Description Exercise: Reach for the Sky!

One of the hardest parts of working in pure-prose is really getting across images such that you know people are seeing the same thing you are.

So for this exercise, step outside and look up. Then try to describe it. (I personally find the best skies to base this exercise on are ones with some clouds present and enough light to be able to distinguish said clouds—it doesn’t have to be a particularly spectacular sunset or one of those partially covered moon nights to be interesting, but those are fun too.)

Photo by theswedish on stock.xchng

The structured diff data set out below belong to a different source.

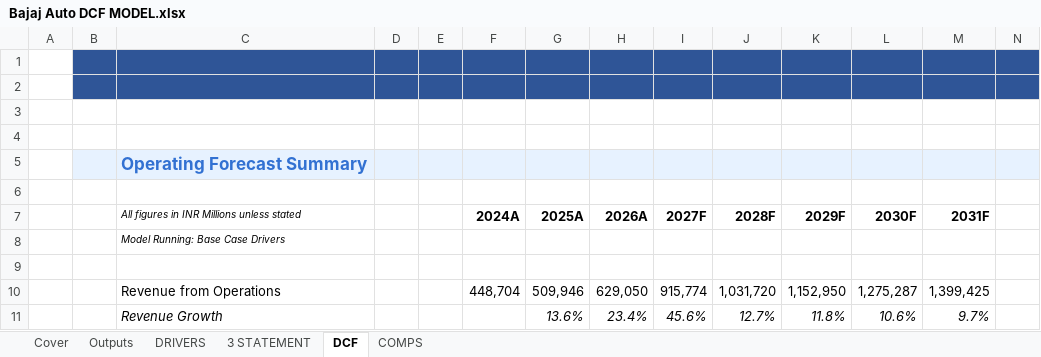
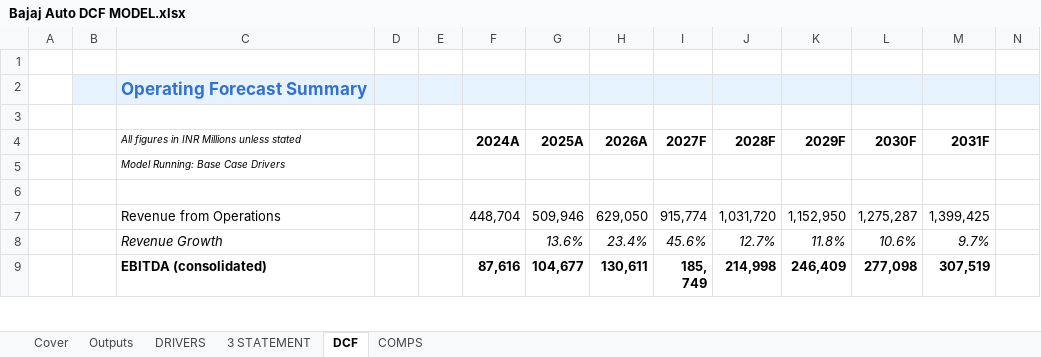
Before and after one commit to pranaydeepsingh/Bajaj-Auto-Three-Statement-Dcf-Comps-Model, an Excel workbook: Bajaj Auto DCF MODEL.xlsx, sheet DCF, drawn as a sheet; only a part is shown; the shorter side is filled out with more unchanged rows; values as stored, in another font and other column widths than the file's, no borders; charts and pictures not drawn; the diff names each change by its address in the sheet, - before the commit and + after, or states it on an @@ line.

```diff
--- a/Bajaj Auto DCF MODEL.xlsx (sheet DCF)
+++ b/Bajaj Auto DCF MODEL.xlsx (sheet DCF)
-B1:N1 fill: #2F5597
+B1:N1 fill: none
-row 2: (empty)
-row 3: (empty)
-row 4: (empty)
```
Also changed, not shown: sheet 3 STATEMENT, sheet Outputs, sheet DRIVERS, sheet COMPS, sheet Cover, formulas that keep their value, charts or pictures.
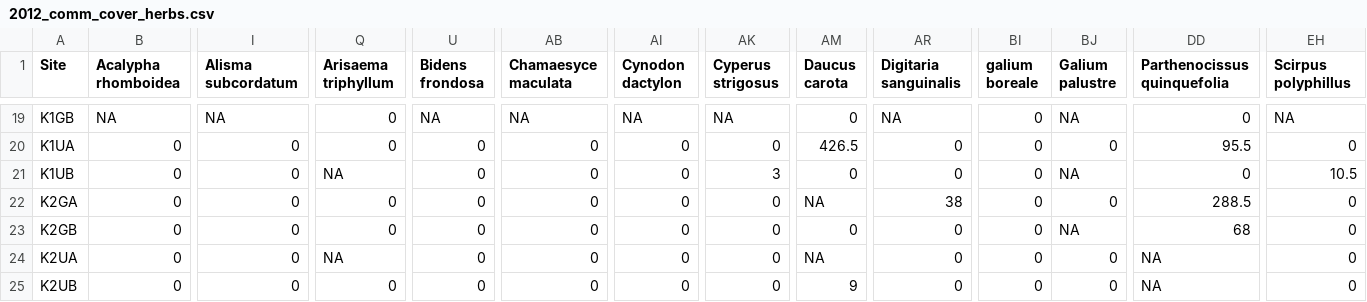
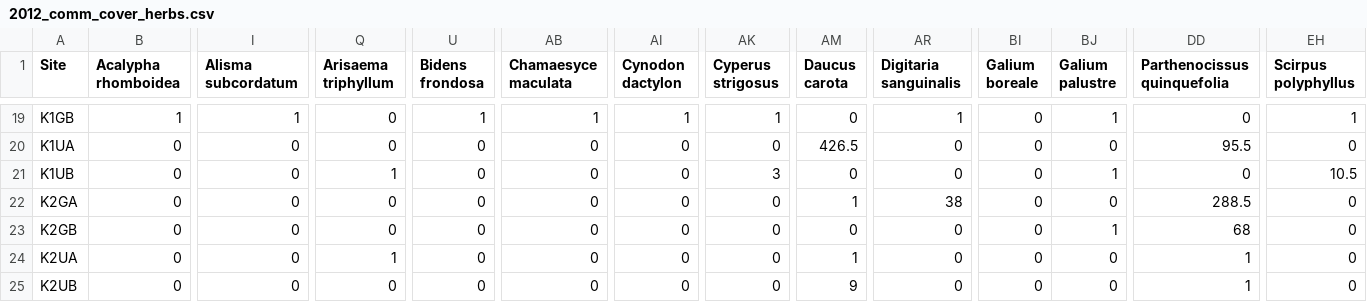
Before and after one commit to erollinson/Dissertation, a CSV file: 2012_comm_cover_herbs.csv, drawn as a sheet; only a part is shown, gaps mark what is left out; the diff covers the shown part only; the diff names each change by its address in the sheet, - before the commit and + after, or states it on an @@ line.

```diff
--- a/2012_comm_cover_herbs.csv
+++ b/2012_comm_cover_herbs.csv
-BI1: galium boreale
+BI1: Galium boreale
-EH1: Scirpus polyphillus
+EH1: Scirpus polyphyllus
-B19 (Acalypha rhomboidea): NA
+B19 (Acalypha rhomboidea): 1
-I19 (Alisma subcordatum): NA
+I19 (Alisma subcordatum): 1
-U19 (Bidens frondosa): NA
+U19 (Bidens frondosa): 1
-AB19 (Chamaesyce maculata): NA
+AB19 (Chamaesyce maculata): 1
-AI19 (Cynodon dactylon): NA
+AI19 (Cynodon dactylon): 1
-AK19 (Cyperus strigosus): NA
+AK19 (Cyperus strigosus): 1
-AR19 (Digitaria sanguinalis): NA
+AR19 (Digitaria sanguinalis): 1
-BJ19 (Galium palustre): NA
+BJ19 (Galium palustre): 1
-EH19 (Scirpus polyphyllus): NA
+EH19 (Scirpus polyphyllus): 1
-Q21 (Arisaema triphyllum): NA
+Q21 (Arisaema triphyllum): 1
-BJ21 (Galium palustre): NA
+BJ21 (Galium palustre): 1
-AM22 (Daucus carota): NA
+AM22 (Daucus carota): 1
-BJ23 (Galium palustre): NA
+BJ23 (Galium palustre): 1
-Q24 (Arisaema triphyllum): NA
+Q24 (Arisaema triphyllum): 1
-AM24 (Daucus carota): NA
+AM24 (Daucus carota): 1
-DD24:DD25 (Parthenocissus quinquefolia): NA
+DD24:DD25 (Parthenocissus quinquefolia): 1
```
Also changed, not shown: 87 edited cells elsewhere in this file, 8 other files.
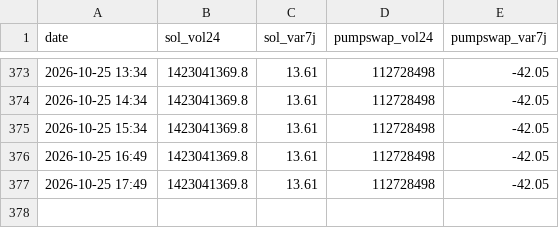
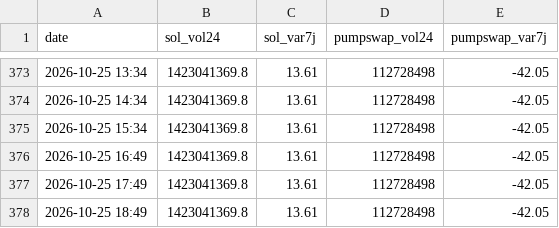
Before and after one commit to loyt1/memecoin-scanner, a CSV file: contexte.csv, drawn as a sheet; only a part is shown, gaps mark what is left out; the diff names each change by its address in the sheet, - before the commit and + after, or states it on an @@ line.

```diff
--- a/contexte.csv
+++ b/contexte.csv
+row 378: 2026-10-25 18:49 | 1423041369.8 | 13.61 | 112728498 | -42.05
```
Also changed, not shown: 4 other files.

A lot harder than you thought, isn’t it? It’s easy to write about things that have a definite shape, and particularly ones that always come in the same general proportions, plus or minus size difference. But then there’s the sky, and its annoying tendency to only rarely be sky blue; the clouds, that seem to insist on being shaped enough like something to catch your attention but not enough to really make sense describing them as being shaped like that thing (and don’t get me started on texture); whatever other odd things happen to be occupying the sky at the time, which at least are decently easy to describe but really can’t be relied on to show up.

And sure, there are words for it. We can throw scientific jargon at the clouds, talk about cumulonimbus and cirrostratus until the cows come home, and it’s still only going to get us partway to what it looks like; we can use the old traditional terms (you familiar with mackerel sky and/or mares’ tails, and what to conclude if you see both at once?), but their main advantage is just being a tad more evocative. We can attack the sky with a box of Crayolas, but I’m not sure which is more awkward, discovering you still don’t have the color name anyway or trying to describe something as being “purple mountain’s majesty”. (The markers and pencils at least keep a little more dignity.) But we can’t just lean back on those.

The fun thing about the sky is that it pulls you to the limits of your skills. The clouds start being full of similes as we shove shapes and imagery together in hopes that some combination will get the point across. The sky itself is full of comparisons—I found myself, on last night’s walk, thinking of the sky as “a sort of wimpy blue that had used up all its energy over the course of the afternoon.”

For an added challenge, take the description you come up with and see if you can pare it down to as short as possible. After all, the full version probably isn’t something you can slip into a story without being accused of a scenery pornographer, but who knows, with a little streamlining here and there, you might be able to get at least part of the image across.

Go look up!

Leave a Reply